_TASK TO CARRY OUT_: Run through the records and, wherever a line holds the word "sass", return that line.

_MATERIAL PROVIDED_:
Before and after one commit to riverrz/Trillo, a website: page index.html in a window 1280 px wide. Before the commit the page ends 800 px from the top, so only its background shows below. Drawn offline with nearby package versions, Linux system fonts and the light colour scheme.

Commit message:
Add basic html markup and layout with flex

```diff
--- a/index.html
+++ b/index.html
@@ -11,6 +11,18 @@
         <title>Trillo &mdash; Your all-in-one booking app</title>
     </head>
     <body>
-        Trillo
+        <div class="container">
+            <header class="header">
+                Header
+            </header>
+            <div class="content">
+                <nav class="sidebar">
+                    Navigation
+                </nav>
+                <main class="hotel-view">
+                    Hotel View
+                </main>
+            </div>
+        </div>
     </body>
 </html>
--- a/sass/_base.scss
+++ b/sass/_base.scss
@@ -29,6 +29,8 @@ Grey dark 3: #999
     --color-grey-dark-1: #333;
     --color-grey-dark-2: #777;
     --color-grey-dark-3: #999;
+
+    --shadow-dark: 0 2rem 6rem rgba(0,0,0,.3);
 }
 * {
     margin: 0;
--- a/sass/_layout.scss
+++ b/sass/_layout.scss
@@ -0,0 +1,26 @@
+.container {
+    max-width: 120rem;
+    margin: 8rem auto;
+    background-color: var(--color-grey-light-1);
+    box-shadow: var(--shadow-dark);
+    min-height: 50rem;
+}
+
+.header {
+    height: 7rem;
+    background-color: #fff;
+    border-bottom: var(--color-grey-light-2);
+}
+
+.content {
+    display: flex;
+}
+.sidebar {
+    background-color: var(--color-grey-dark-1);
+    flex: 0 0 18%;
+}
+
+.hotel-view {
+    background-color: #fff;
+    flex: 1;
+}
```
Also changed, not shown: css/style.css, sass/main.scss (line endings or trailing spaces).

---

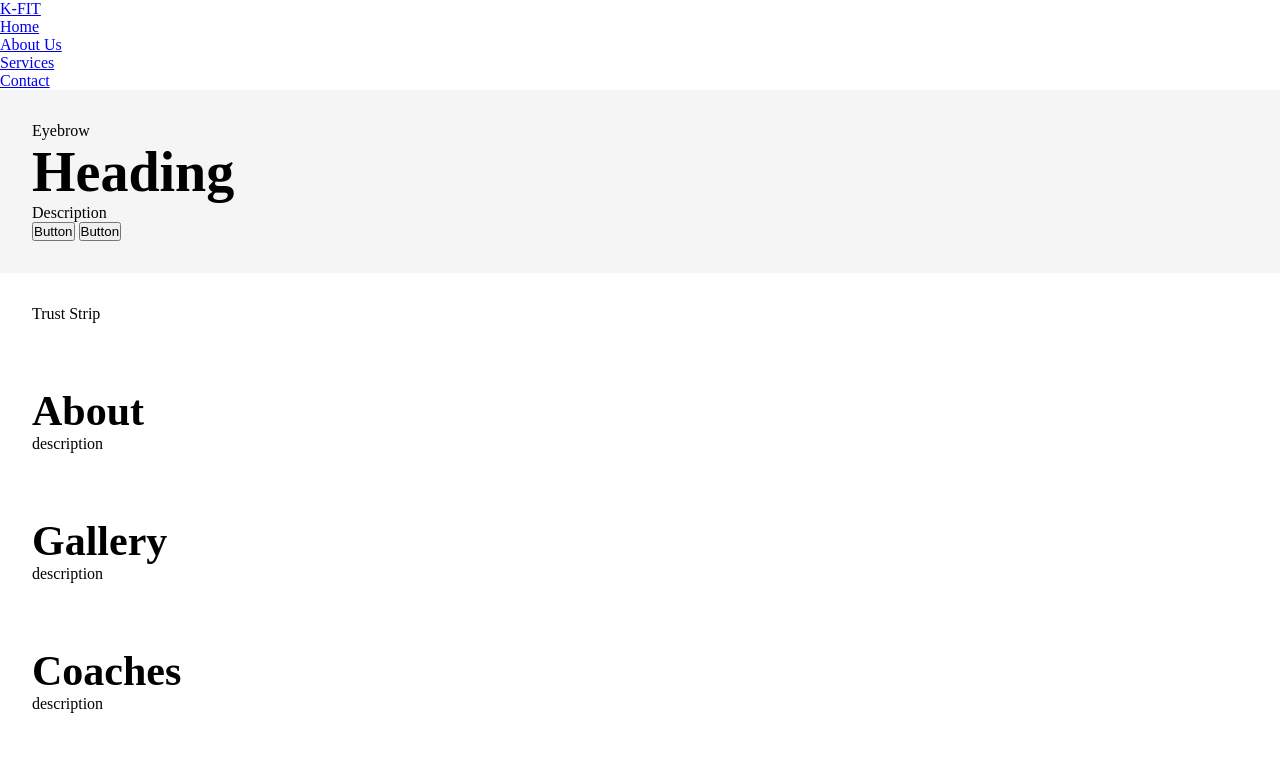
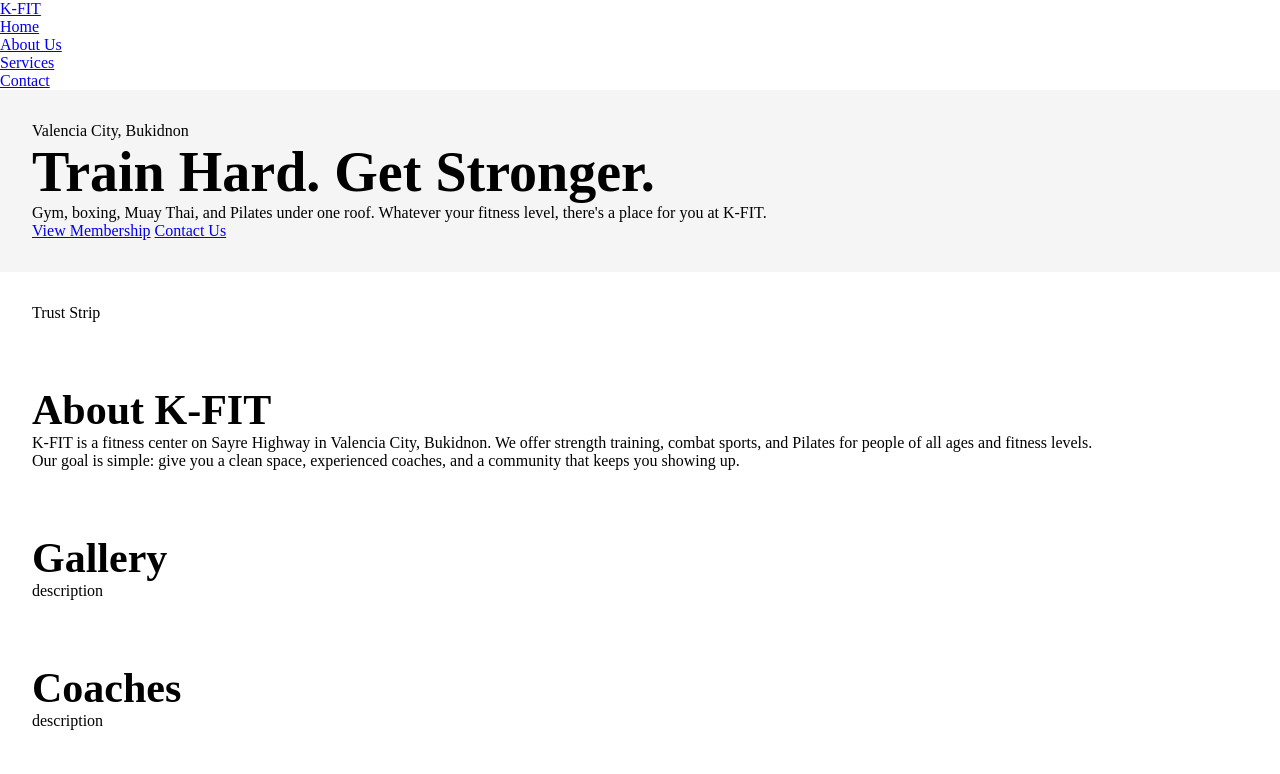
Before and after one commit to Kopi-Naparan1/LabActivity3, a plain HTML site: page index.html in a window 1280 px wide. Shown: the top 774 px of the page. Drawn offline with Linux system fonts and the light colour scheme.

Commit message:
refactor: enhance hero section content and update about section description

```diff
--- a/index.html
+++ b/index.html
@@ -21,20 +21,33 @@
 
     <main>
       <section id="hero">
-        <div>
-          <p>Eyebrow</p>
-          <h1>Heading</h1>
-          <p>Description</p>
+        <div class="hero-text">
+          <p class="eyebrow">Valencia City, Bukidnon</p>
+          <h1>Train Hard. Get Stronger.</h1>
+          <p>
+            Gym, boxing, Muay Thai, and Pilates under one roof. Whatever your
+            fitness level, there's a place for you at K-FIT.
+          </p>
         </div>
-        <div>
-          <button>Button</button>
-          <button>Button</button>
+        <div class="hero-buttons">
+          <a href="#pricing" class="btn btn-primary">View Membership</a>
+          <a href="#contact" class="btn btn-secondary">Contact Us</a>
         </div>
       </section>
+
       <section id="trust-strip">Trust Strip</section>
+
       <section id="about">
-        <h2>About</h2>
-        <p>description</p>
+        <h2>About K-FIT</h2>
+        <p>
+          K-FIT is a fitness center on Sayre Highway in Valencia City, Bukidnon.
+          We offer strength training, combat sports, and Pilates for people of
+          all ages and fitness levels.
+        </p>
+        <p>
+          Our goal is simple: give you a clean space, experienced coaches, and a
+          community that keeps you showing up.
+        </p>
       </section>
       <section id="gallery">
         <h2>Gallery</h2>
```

---

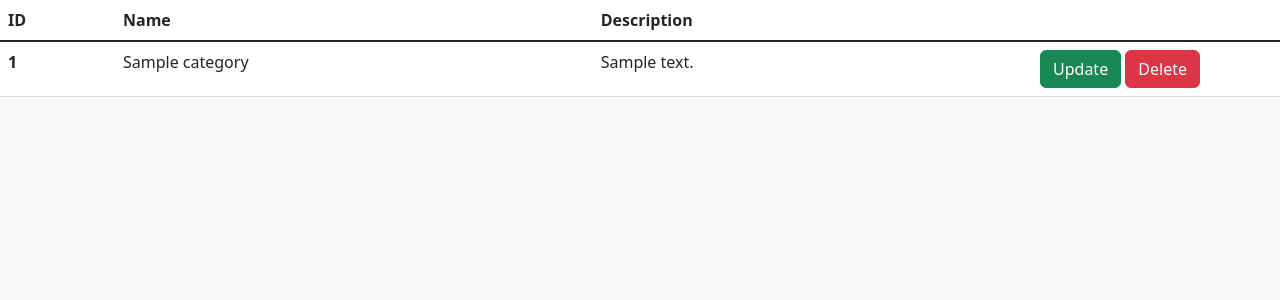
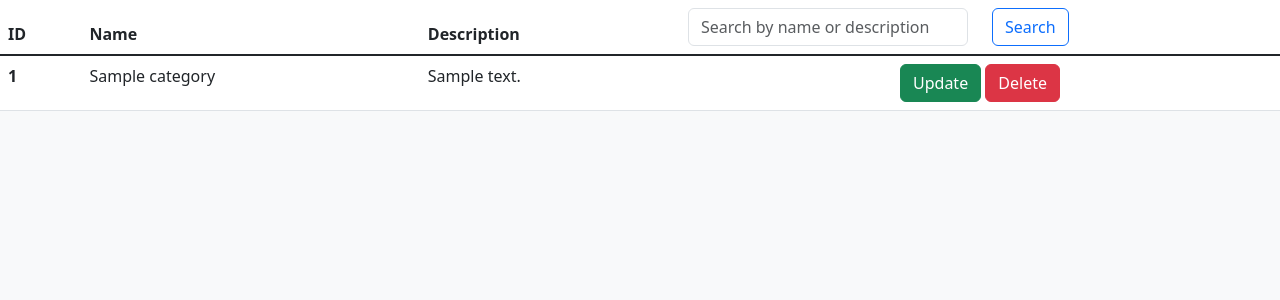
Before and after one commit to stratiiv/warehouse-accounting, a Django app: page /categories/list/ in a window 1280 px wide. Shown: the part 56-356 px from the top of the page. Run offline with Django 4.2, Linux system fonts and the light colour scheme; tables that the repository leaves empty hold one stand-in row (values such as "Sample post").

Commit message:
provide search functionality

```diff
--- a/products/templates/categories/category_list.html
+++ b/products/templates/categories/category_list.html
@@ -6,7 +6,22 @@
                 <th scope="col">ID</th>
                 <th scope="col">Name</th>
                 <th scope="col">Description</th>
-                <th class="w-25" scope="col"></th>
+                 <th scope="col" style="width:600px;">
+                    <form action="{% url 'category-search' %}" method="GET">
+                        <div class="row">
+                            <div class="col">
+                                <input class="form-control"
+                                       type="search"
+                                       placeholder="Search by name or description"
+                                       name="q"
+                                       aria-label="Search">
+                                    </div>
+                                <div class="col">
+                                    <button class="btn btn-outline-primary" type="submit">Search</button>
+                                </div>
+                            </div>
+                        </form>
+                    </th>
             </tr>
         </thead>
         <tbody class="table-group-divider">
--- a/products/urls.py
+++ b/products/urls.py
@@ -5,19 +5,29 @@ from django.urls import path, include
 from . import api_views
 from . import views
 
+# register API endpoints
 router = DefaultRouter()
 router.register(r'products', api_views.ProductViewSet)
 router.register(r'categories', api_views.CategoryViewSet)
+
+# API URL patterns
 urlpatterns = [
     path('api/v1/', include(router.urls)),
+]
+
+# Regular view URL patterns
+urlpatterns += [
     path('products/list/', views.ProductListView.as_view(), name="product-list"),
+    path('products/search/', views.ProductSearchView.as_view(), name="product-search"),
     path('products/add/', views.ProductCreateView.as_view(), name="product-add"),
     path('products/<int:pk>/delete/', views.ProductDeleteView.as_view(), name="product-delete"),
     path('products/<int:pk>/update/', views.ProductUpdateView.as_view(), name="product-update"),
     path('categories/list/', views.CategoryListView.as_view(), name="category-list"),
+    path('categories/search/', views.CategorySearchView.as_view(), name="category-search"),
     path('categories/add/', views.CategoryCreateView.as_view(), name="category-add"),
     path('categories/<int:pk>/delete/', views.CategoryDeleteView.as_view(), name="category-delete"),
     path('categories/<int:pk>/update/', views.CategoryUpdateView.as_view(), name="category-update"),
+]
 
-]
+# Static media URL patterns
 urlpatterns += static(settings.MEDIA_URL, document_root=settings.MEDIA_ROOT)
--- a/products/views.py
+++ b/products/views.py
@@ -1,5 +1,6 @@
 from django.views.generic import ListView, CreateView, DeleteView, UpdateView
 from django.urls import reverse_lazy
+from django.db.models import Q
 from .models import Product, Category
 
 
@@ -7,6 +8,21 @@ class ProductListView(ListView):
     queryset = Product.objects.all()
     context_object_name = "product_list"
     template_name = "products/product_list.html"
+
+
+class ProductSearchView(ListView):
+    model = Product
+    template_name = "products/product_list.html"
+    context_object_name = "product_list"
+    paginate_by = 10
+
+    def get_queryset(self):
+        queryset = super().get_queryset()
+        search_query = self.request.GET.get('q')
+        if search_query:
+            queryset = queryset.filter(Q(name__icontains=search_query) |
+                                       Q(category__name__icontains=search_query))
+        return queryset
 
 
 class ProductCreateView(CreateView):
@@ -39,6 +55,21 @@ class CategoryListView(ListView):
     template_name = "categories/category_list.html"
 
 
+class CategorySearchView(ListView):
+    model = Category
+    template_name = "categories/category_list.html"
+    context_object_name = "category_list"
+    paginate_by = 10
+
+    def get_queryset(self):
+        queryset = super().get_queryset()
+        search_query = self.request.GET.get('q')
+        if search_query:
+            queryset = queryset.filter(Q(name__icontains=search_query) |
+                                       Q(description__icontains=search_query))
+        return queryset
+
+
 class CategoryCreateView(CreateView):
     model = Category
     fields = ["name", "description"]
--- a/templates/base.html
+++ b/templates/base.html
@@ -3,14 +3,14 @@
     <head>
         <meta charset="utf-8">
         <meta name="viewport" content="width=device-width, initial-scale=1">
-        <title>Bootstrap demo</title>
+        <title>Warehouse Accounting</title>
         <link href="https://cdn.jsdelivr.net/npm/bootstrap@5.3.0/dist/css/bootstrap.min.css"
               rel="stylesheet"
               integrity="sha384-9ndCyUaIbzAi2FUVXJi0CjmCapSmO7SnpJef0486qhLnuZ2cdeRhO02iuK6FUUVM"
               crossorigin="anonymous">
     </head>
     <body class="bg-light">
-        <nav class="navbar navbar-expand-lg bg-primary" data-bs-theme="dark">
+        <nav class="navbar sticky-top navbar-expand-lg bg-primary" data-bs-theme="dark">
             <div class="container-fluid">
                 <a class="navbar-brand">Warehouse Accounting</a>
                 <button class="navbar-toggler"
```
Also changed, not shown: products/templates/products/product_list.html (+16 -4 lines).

_RESPONSE TO THE TASK_:
--- a/sass/_base.scss
+++ b/sass/_base.scss
--- a/sass/_layout.scss
+++ b/sass/_layout.scss
Also changed, not shown: css/style.css, sass/main.scss (line endings or trailing spaces).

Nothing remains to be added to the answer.